by Ned Rozell
I just so happened to be stretched out on good ol’ Mother Earth the other night when an earthquake happened.
On a Memorial Day overnight canoe trip, a friend and I had dragged our boats onto the gravel of a little island on the Chena River.
After mosquitoes chased us into our tents and we’d all fallen asleep, my dog and I woke to the sound of splashes. A moose strolled by upriver, right past the tent. A few moments later, the ground swayed as if we were strung in a hammock.
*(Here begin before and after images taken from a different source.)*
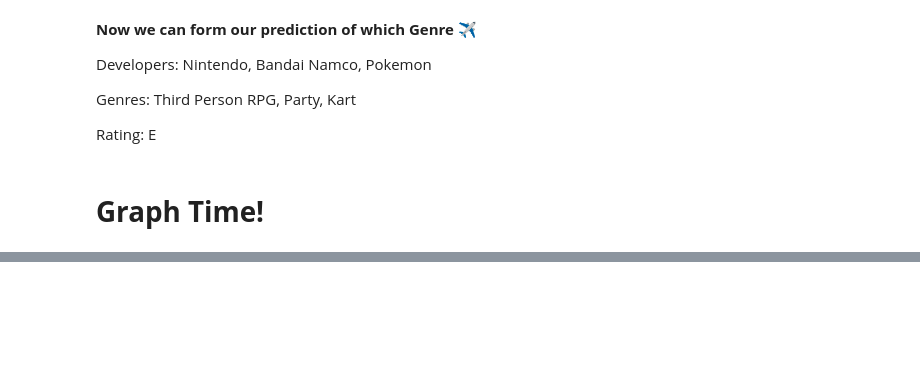
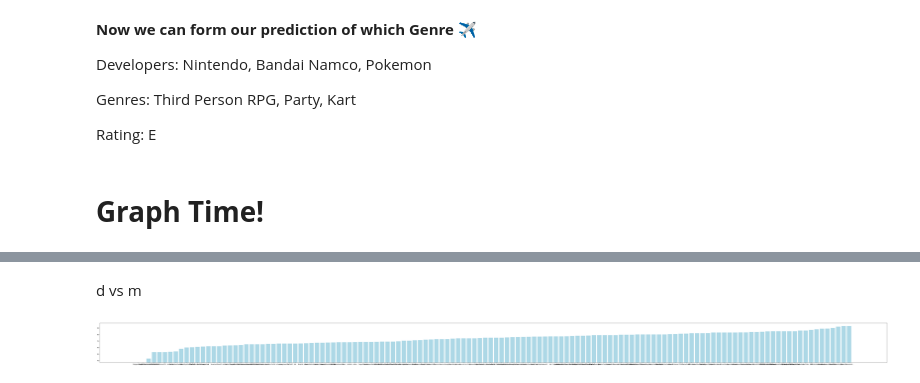
Before and after one commit to R-driste/3.3.1_for_5.13.23, a Jupyter notebook: NINTENDO.ipynb, the cells around one changed output, grey strips where cells are left out. Saved outputs shown, nothing was run; the diff lists cells and outputs as text; code cells hidden in the pictures; blank space fills up the shorter version.

```diff
--- a/NINTENDO.ipynb
+++ b/NINTENDO.ipynb
@@ -118,0 +139,10 @@ plt.show()
+# %% [markdown]
+d vs m
+# %%
+low = nintendo_df['Meta Score'].min()
+plt.rcParams['figure.figsize'] = [100,5]
+plt.bar('Developers','Meta Score', data=d_vs_m, color="lightblue")
+plt.ylim(low)
+plt.show()
+# %% [output]
+[figure, added]
```
Also changed, not shown: parts of 9 cells of this notebook.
During that earthen wave, I looked outside through the screen and saw a young willow, skinny as a whip and belt high. It quivered, the local expression of an underground release 400 miles away from our island and 25 miles beneath the ground surface.
That spot, just east of Talkeetna, was the epicenter of a magnitude 6.1 earthquake felt over much of Alaska.
On the Alaska Earthquake Center’s website, someone reported feeling the shake in Circle on the Yukon River, 270 miles away from Talkeetna. People also mentioned feeling the earthquake in Kotzebue, 530 miles away, as well as Unalaska Island, 900 miles away.
Though it was the highlight of my weekend, earthquakes happen all the time in Alaska. Technicians at the earthquake center, using devices buried all over the state, record an earthquake about every 15 minutes. In one recent year, they detected 54,000 earthquakes. That’s about 150 per day.
Why so many?
Many of Alaska’s earthquakes are the result of immense sheets of our planet grinding past one another, in fits and starts.
The Pacific Plate is the underwater landmass that includes the seafloor of the entire Pacific Ocean. Due to the oozing of molten rock within the center of the planet, that colossus creeps at the speed fingernails grow toward mainland Alaska, which sits on what seismologists call the North American Plate.
Beneath the southern coast of Alaska, the dense oceanic rocks of the Pacific Plate plunge beneath the lighter rocks of the North American Plate.
Giant earthquakes can happen at this plate boundary if the masses release their stuttering grip somewhat close to the ground surface. An example of this was the magnitude 9.2 earthquake epicentered in Prince William Sound in 1964. The rupture happened just 15 miles beneath the ocean floor.
The motion of the Pacific Plate has molded the face of Alaska, giving rise to mountains as well as pulling apart river valleys. As plate motion kneads the landmass of this giant peninsula, sometimes sutures across Alaska’s skin help relieve the stress.
One of these slices in the state is the Denali Fault, the trace of which is visible from satellite within a frown of Alaska Range mountains in the center of the state. Within that arc is a trench, often filled with glacier ice, where many earthquakes happen. Part of the Denali Fault slipped in 2002 to rattle us with a 7.9 earthquake.
Of the 6.1 earthquake many Alaskans felt the other night, State Seismologist Mike West said it was “not a surprise in the least.” But it was interesting enough to him that he wrote a detailed report on it, concluding that “like most earthquakes, there is something to learn here if we are willing to pay attention.”
Since the late 1970s, the University of Alaska Fairbanks’ Geophysical Institute has provided this column free in cooperation with the UAF research community. Ned Rozell [email protected] is a science writer for the Geophysical Institute.